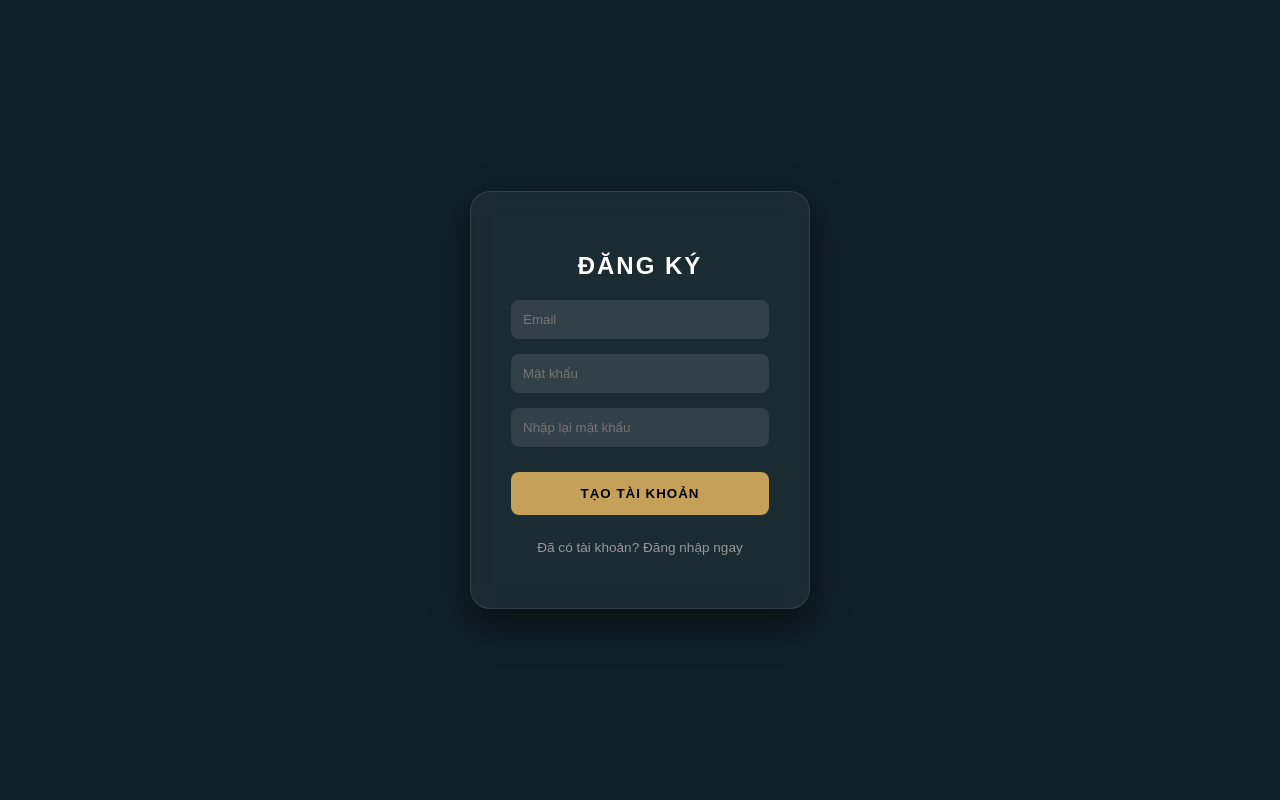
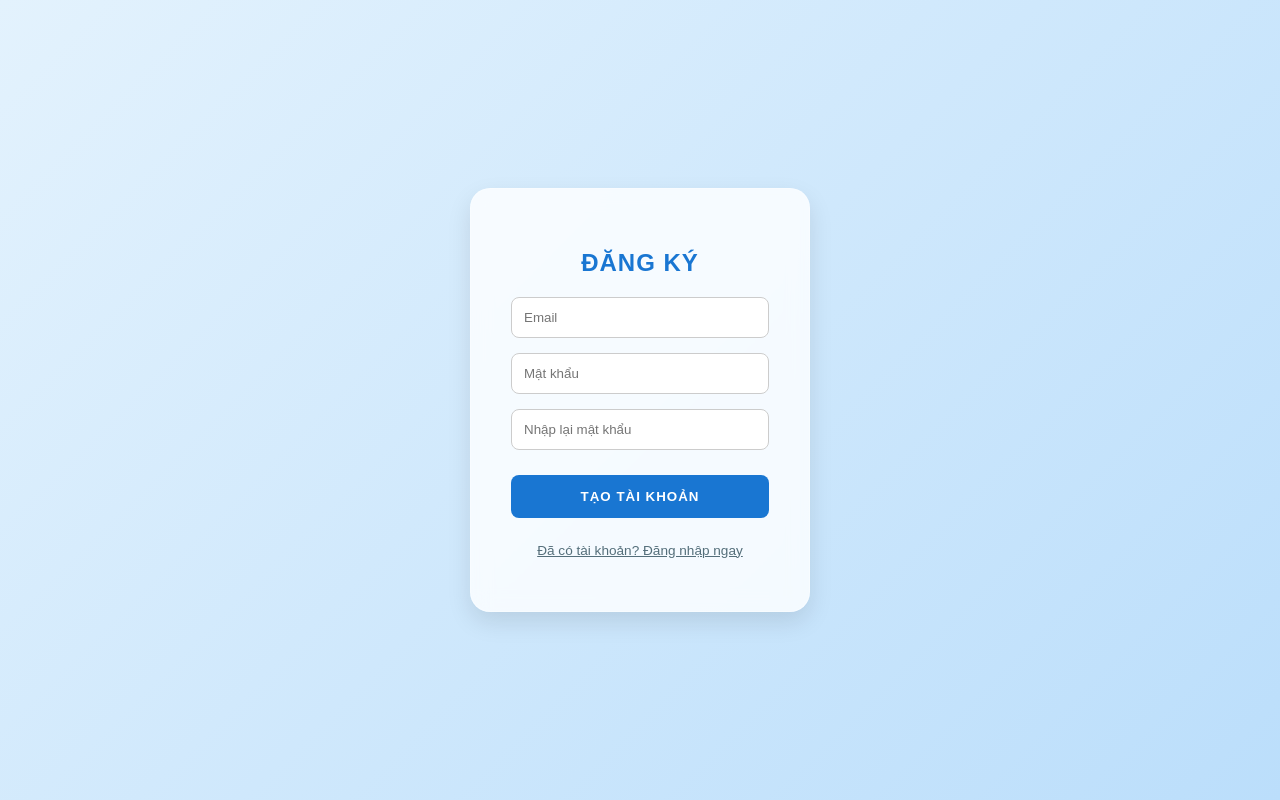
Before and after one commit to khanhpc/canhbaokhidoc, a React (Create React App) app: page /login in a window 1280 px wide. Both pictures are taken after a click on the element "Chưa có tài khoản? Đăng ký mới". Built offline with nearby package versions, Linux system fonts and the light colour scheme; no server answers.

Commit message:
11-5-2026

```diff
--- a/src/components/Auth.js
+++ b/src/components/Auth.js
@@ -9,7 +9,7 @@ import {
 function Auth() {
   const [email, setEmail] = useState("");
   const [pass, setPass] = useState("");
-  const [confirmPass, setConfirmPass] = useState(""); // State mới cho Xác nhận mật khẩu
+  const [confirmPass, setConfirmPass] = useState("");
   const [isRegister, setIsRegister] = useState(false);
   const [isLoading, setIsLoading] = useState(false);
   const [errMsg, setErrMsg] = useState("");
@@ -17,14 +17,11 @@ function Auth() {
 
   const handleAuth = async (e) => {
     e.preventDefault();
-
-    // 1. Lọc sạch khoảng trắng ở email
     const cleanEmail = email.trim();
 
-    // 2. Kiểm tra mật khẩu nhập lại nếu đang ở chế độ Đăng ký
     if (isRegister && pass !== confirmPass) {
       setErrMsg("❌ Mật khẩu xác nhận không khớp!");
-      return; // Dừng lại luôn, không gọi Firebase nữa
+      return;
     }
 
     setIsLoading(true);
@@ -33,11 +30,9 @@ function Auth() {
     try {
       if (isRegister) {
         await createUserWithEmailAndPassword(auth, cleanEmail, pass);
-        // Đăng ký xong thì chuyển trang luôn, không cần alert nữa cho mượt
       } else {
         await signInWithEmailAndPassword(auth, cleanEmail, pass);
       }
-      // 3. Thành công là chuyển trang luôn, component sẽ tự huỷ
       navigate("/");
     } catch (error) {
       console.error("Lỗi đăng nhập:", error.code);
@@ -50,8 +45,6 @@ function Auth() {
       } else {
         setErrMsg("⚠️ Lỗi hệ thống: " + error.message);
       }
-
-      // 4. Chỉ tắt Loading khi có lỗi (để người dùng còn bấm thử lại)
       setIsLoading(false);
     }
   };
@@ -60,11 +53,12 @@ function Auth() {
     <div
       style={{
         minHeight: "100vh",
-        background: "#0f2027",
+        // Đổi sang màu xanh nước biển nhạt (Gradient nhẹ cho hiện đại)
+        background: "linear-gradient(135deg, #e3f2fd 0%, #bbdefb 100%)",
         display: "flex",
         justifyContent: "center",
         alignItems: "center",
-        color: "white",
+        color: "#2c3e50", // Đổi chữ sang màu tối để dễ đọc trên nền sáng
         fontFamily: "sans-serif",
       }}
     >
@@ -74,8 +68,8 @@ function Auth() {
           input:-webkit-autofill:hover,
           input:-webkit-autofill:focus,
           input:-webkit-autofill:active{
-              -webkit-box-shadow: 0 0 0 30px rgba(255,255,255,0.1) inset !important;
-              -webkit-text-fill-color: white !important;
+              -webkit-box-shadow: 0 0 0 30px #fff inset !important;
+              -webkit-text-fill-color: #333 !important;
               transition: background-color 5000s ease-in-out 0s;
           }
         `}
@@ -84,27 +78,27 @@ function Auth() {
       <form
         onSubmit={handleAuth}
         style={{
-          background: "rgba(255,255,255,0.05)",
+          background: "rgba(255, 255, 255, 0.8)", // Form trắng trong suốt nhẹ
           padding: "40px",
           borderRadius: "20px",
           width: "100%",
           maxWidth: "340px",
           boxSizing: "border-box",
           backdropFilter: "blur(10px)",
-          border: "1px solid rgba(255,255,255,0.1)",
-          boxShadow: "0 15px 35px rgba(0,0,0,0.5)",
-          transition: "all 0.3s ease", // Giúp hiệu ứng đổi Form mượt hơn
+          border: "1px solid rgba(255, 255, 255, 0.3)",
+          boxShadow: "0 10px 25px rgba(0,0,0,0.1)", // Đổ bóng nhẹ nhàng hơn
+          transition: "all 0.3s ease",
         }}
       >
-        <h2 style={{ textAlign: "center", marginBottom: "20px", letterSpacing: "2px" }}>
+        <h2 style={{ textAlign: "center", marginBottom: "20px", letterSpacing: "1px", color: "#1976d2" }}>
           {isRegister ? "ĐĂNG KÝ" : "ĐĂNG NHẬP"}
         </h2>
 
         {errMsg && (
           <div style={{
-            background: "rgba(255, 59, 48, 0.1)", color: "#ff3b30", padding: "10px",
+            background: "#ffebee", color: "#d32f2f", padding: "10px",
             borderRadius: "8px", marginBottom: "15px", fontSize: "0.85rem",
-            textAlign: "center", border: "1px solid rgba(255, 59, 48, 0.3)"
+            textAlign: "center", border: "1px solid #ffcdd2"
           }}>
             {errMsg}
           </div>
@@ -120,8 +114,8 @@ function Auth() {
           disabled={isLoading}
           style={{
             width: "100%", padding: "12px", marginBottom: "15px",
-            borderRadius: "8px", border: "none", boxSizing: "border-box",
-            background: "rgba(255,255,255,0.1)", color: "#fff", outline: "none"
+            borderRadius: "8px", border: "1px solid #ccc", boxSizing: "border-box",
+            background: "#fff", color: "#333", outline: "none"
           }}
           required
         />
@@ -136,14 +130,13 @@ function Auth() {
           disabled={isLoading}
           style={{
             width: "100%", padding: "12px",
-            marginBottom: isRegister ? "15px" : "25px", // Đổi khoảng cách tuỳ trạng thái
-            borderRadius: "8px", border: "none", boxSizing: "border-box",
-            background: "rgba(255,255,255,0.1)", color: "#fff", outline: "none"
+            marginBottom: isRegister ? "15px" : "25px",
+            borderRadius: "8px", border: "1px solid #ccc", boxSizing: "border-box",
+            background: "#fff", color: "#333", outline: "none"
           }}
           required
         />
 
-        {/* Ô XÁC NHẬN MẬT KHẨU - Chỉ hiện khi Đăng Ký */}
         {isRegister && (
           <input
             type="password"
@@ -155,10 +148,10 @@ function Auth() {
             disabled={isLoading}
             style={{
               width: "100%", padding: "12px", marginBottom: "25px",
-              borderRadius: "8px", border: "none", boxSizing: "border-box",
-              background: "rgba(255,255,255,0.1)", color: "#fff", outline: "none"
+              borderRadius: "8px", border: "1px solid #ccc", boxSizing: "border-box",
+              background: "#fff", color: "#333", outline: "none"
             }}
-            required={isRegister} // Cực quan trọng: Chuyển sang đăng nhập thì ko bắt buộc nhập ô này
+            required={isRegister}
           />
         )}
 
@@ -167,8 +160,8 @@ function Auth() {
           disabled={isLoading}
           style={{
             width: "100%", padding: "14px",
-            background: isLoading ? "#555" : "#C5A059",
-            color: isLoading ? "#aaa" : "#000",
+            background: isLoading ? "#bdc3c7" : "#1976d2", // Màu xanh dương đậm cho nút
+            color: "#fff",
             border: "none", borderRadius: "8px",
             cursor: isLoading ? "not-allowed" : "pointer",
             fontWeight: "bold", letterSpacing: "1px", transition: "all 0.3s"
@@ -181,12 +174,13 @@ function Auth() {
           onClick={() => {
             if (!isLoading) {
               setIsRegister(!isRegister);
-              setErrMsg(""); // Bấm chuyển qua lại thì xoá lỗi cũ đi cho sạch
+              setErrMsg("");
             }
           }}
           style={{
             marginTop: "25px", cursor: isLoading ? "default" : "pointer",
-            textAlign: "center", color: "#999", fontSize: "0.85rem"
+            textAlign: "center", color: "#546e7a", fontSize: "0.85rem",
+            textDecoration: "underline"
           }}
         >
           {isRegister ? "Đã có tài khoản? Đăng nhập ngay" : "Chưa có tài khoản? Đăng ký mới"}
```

####################

For every line above that includes the word "const", return the line.

   const [email, setEmail] = useState("");
   const [pass, setPass] = useState("");
-  const [confirmPass, setConfirmPass] = useState(""); // State mới cho Xác nhận mật khẩu
+  const [confirmPass, setConfirmPass] = useState("");
   const [isRegister, setIsRegister] = useState(false);
   const [isLoading, setIsLoading] = useState(false);
   const [errMsg, setErrMsg] = useState("");
   const handleAuth = async (e) => {
     const cleanEmail = email.trim();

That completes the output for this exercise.